AIM OF THE TASK
In the entries below, find each line bearing the string "padding" and copy it.
##### DATA LISTING #####
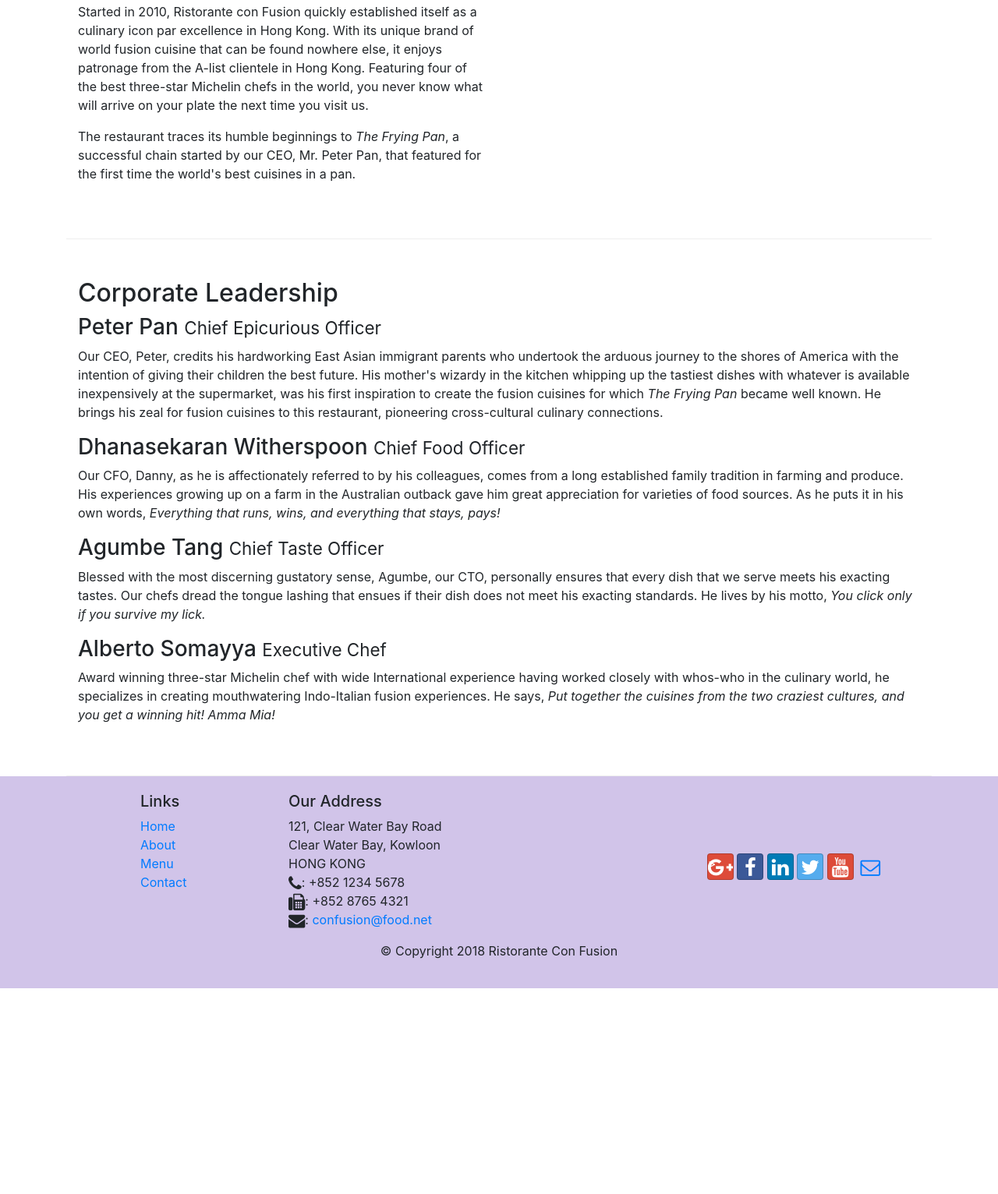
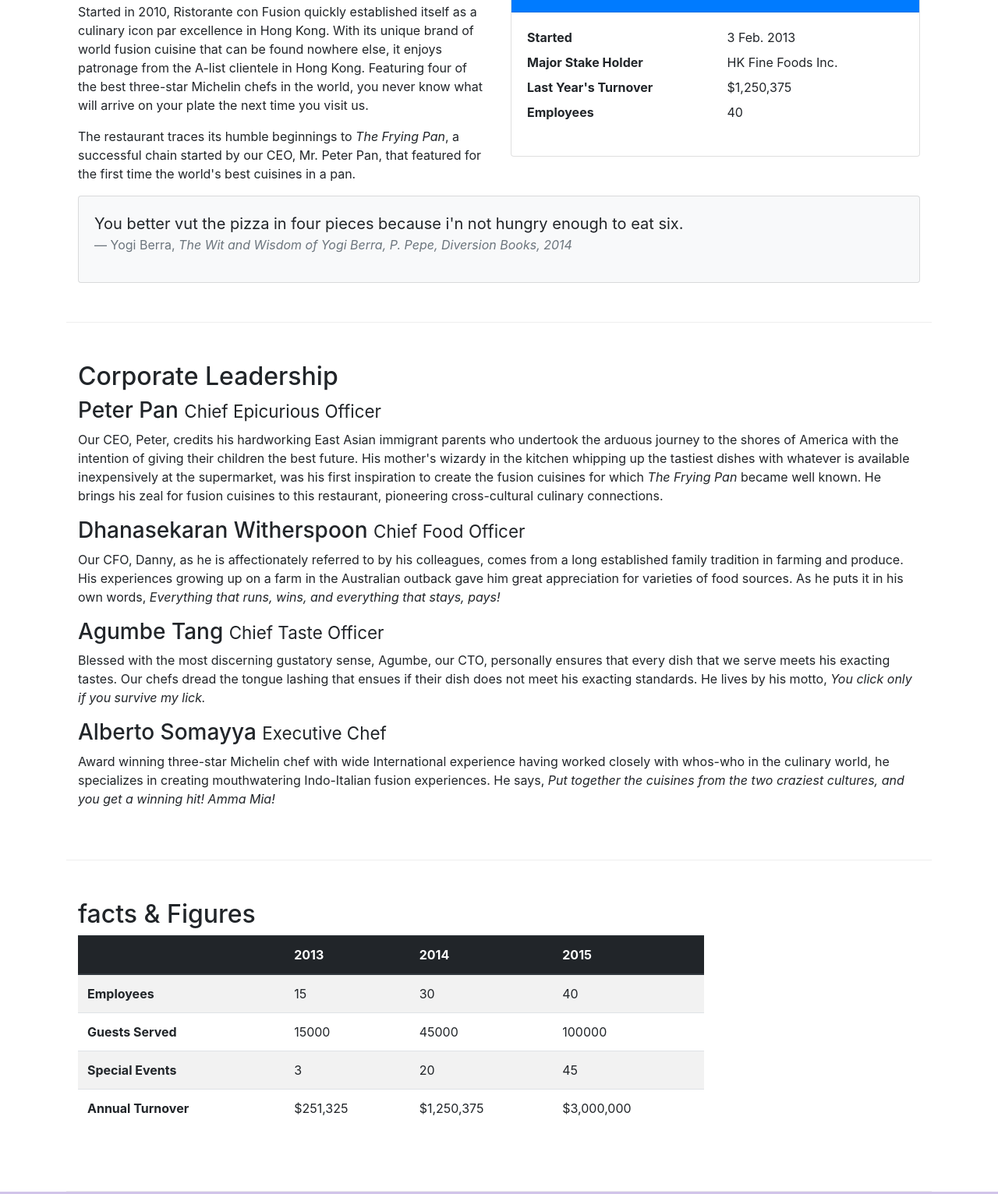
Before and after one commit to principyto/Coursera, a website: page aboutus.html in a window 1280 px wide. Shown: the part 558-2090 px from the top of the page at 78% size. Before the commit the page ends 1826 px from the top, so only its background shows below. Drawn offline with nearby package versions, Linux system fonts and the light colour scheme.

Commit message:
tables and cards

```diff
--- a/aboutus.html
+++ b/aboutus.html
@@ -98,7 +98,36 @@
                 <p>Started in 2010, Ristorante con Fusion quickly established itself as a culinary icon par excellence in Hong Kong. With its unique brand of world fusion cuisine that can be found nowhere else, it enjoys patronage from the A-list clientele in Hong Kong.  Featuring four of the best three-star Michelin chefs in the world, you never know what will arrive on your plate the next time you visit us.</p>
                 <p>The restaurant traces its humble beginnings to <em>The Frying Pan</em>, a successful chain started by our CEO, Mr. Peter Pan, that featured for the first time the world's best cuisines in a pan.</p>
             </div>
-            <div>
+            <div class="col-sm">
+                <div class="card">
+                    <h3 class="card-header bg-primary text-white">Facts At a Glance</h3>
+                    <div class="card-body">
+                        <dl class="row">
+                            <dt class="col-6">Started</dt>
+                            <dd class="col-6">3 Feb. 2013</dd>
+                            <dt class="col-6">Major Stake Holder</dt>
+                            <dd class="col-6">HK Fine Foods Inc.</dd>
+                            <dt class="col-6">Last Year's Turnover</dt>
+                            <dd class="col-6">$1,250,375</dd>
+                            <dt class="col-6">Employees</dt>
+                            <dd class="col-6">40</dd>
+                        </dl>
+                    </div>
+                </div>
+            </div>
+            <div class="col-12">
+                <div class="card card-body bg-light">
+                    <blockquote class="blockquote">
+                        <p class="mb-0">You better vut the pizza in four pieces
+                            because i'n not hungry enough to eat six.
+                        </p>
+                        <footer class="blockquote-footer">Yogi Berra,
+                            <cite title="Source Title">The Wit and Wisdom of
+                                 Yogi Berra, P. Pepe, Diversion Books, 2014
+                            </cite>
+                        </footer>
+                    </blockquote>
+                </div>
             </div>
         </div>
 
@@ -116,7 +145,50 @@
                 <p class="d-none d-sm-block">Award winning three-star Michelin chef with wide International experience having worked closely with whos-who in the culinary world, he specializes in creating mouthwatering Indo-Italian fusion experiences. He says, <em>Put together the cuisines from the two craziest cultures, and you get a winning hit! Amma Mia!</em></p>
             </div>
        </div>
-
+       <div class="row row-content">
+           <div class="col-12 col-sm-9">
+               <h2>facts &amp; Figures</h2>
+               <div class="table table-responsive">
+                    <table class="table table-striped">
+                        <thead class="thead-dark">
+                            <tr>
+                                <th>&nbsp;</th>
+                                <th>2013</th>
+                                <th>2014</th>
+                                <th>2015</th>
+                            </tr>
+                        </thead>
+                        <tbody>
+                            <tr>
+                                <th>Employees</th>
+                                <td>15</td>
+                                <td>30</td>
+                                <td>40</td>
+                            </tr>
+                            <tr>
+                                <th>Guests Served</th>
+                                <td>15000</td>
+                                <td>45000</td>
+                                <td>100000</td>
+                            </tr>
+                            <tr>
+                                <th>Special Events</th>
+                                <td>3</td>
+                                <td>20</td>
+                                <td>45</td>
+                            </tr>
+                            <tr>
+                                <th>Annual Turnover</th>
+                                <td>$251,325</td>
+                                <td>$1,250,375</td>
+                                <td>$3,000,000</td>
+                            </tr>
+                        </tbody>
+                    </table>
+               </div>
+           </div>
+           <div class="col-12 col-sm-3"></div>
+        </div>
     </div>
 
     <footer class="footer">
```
#####
##### DATA LISTING #####
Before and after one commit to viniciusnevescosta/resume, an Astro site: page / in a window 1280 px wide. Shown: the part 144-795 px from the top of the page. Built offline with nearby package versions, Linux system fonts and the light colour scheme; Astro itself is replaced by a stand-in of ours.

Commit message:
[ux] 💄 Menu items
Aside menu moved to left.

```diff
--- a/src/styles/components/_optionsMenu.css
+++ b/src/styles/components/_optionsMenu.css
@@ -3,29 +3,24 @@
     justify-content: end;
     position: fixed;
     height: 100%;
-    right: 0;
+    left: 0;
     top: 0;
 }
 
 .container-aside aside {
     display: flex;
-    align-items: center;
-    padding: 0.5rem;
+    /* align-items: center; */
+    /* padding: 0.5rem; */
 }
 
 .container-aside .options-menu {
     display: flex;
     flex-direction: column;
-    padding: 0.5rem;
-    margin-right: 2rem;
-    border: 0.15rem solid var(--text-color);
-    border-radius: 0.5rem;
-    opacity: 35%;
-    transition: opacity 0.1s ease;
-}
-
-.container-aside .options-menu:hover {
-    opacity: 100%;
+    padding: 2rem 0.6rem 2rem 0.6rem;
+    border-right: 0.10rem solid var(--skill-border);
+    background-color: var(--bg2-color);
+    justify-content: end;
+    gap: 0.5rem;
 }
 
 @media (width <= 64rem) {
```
#####
REPLY TO THE EXERCISE
-    padding: 0.5rem;
+    /* padding: 0.5rem; */
-    padding: 0.5rem;
+    padding: 2rem 0.6rem 2rem 0.6rem;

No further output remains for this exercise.